(Saved entries)
▶
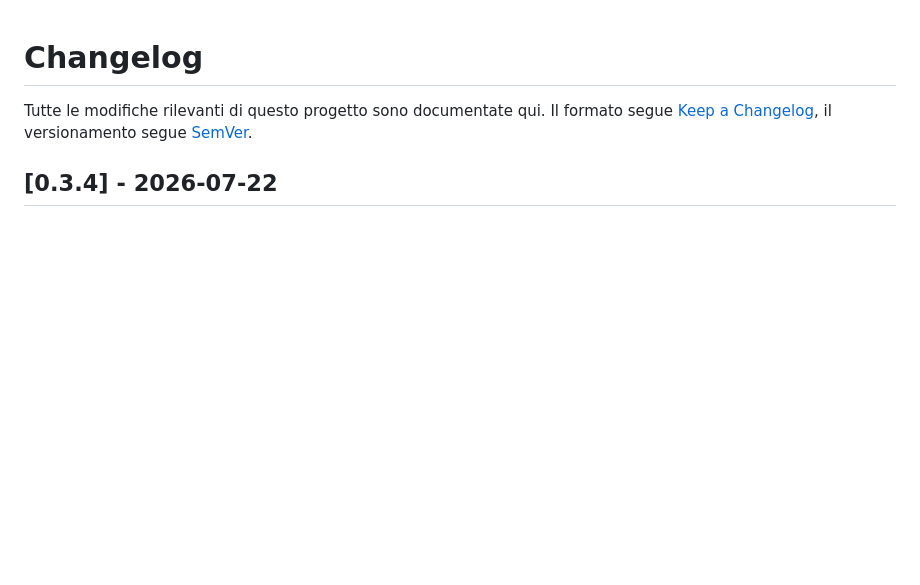
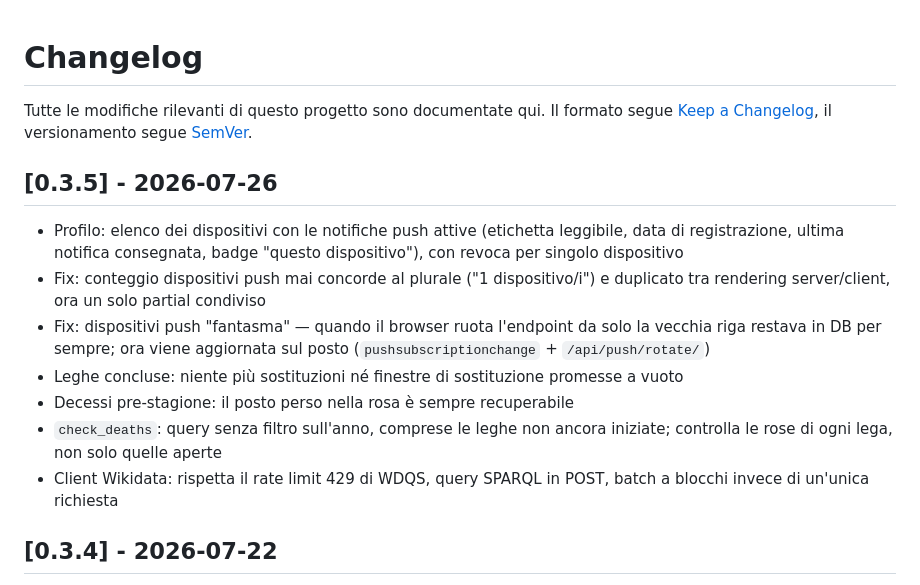
Before and after one commit to gcerretani/fantamorte, a Markdown page: CHANGELOG.md, the part around the change. Rendered like a GitHub page; blank space fills up the shorter version.

Commit message:
Changelog: rilascia la voce 0.3.5 (#56)

```diff
--- a/CHANGELOG.md
+++ b/CHANGELOG.md
@@ -3,6 +3,24 @@
 Tutte le modifiche rilevanti di questo progetto sono documentate qui.
 Il formato segue [Keep a Changelog](https://keepachangelog.com/it/1.1.0/),
 il versionamento segue [SemVer](https://semver.org/lang/it/).
+
+## [0.3.5] - 2026-07-26
+
+- Profilo: elenco dei dispositivi con le notifiche push attive (etichetta
+  leggibile, data di registrazione, ultima notifica consegnata, badge "questo
+  dispositivo"), con revoca per singolo dispositivo
+- Fix: conteggio dispositivi push mai concorde al plurale ("1 dispositivo/i")
+  e duplicato tra rendering server/client, ora un solo partial condiviso
+- Fix: dispositivi push "fantasma" — quando il browser ruota l'endpoint da
+  solo la vecchia riga restava in DB per sempre; ora viene aggiornata sul
+  posto (`pushsubscriptionchange` + `/api/push/rotate/`)
+- Leghe concluse: niente più sostituzioni né finestre di sostituzione
+  promesse a vuoto
+- Decessi pre-stagione: il posto perso nella rosa è sempre recuperabile
+- `check_deaths`: query senza filtro sull'anno, comprese le leghe non ancora
+  iniziate; controlla le rose di ogni lega, non solo quelle aperte
+- Client Wikidata: rispetta il rate limit 429 di WDQS, query SPARQL in POST,
+  batch a blocchi invece di un'unica richiesta
 
 ## [0.3.4] - 2026-07-22
 
```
◀
* Task item *
Every entry above is to be set down exactly; the pictures are to be left out.

* Expected answer *
Before and after one commit to gcerretani/fantamorte, a Markdown page: CHANGELOG.md, the part around the change. Rendered like a GitHub page; blank space fills up the shorter version.

Commit message:
Changelog: rilascia la voce 0.3.5 (#56)

```diff
--- a/CHANGELOG.md
+++ b/CHANGELOG.md
@@ -3,6 +3,24 @@
 Tutte le modifiche rilevanti di questo progetto sono documentate qui.
 Il formato segue [Keep a Changelog](https://keepachangelog.com/it/1.1.0/),
 il versionamento segue [SemVer](https://semver.org/lang/it/).
+
+## [0.3.5] - 2026-07-26
+
+- Profilo: elenco dei dispositivi con le notifiche push attive (etichetta
+  leggibile, data di registrazione, ultima notifica consegnata, badge "questo
+  dispositivo"), con revoca per singolo dispositivo
+- Fix: conteggio dispositivi push mai concorde al plurale ("1 dispositivo/i")
+  e duplicato tra rendering server/client, ora un solo partial condiviso
+- Fix: dispositivi push "fantasma" — quando il browser ruota l'endpoint da
+  solo la vecchia riga restava in DB per sempre; ora viene aggiornata sul
+  posto (`pushsubscriptionchange` + `/api/push/rotate/`)
+- Leghe concluse: niente più sostituzioni né finestre di sostituzione
+  promesse a vuoto
+- Decessi pre-stagione: il posto perso nella rosa è sempre recuperabile
+- `check_deaths`: query senza filtro sull'anno, comprese le leghe non ancora
+  iniziate; controlla le rose di ogni lega, non solo quelle aperte
+- Client Wikidata: rispetta il rate limit 429 di WDQS, query SPARQL in POST,
+  batch a blocchi invece di un'unica richiesta
 
 ## [0.3.4] - 2026-07-22
 
```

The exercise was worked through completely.